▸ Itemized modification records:

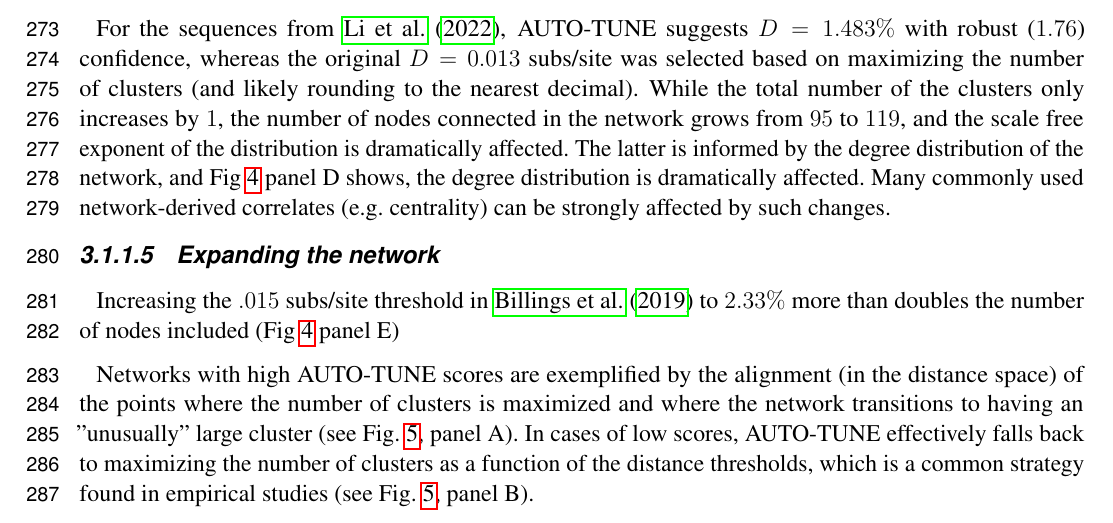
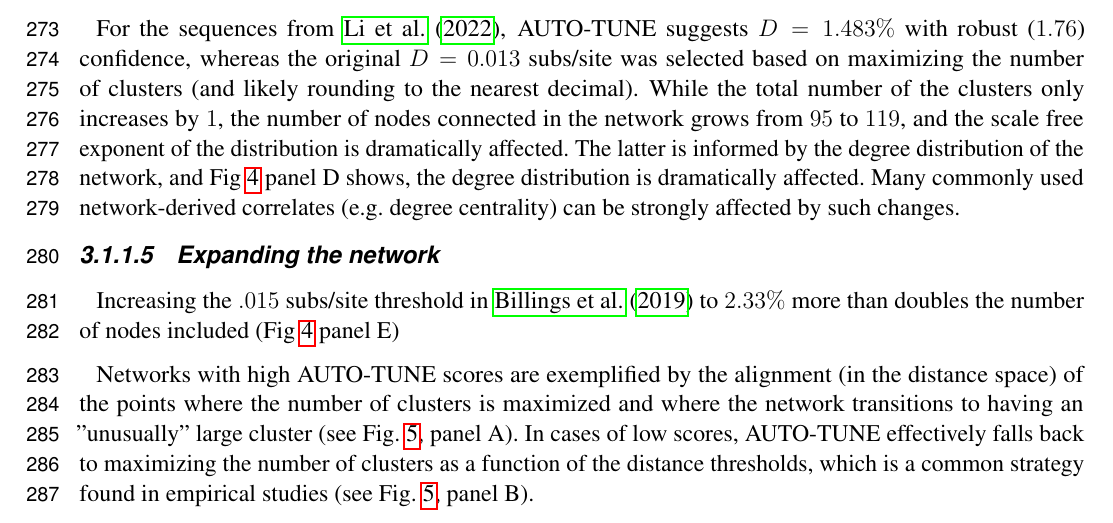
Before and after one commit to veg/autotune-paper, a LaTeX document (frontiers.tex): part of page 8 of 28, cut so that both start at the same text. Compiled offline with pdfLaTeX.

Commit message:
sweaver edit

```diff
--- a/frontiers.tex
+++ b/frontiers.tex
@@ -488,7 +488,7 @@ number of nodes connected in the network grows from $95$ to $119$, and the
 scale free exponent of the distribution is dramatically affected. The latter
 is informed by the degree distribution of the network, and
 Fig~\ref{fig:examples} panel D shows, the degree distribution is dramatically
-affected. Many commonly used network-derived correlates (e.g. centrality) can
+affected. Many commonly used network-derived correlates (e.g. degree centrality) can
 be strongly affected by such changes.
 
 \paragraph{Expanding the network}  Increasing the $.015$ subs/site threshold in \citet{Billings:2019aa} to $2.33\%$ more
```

▸ Task prompt:
Reproduce the data above exactly, leaving each picture out.

▸ Task solution:
Before and after one commit to veg/autotune-paper, a LaTeX document (frontiers.tex): part of page 8 of 28, cut so that both start at the same text. Compiled offline with pdfLaTeX.

Commit message:
sweaver edit

```diff
--- a/frontiers.tex
+++ b/frontiers.tex
@@ -488,7 +488,7 @@ number of nodes connected in the network grows from $95$ to $119$, and the
 scale free exponent of the distribution is dramatically affected. The latter
 is informed by the degree distribution of the network, and
 Fig~\ref{fig:examples} panel D shows, the degree distribution is dramatically
-affected. Many commonly used network-derived correlates (e.g. centrality) can
+affected. Many commonly used network-derived correlates (e.g. degree centrality) can
 be strongly affected by such changes.
 
 \paragraph{Expanding the network}  Increasing the $.015$ subs/site threshold in \citet{Billings:2019aa} to $2.33\%$ more
```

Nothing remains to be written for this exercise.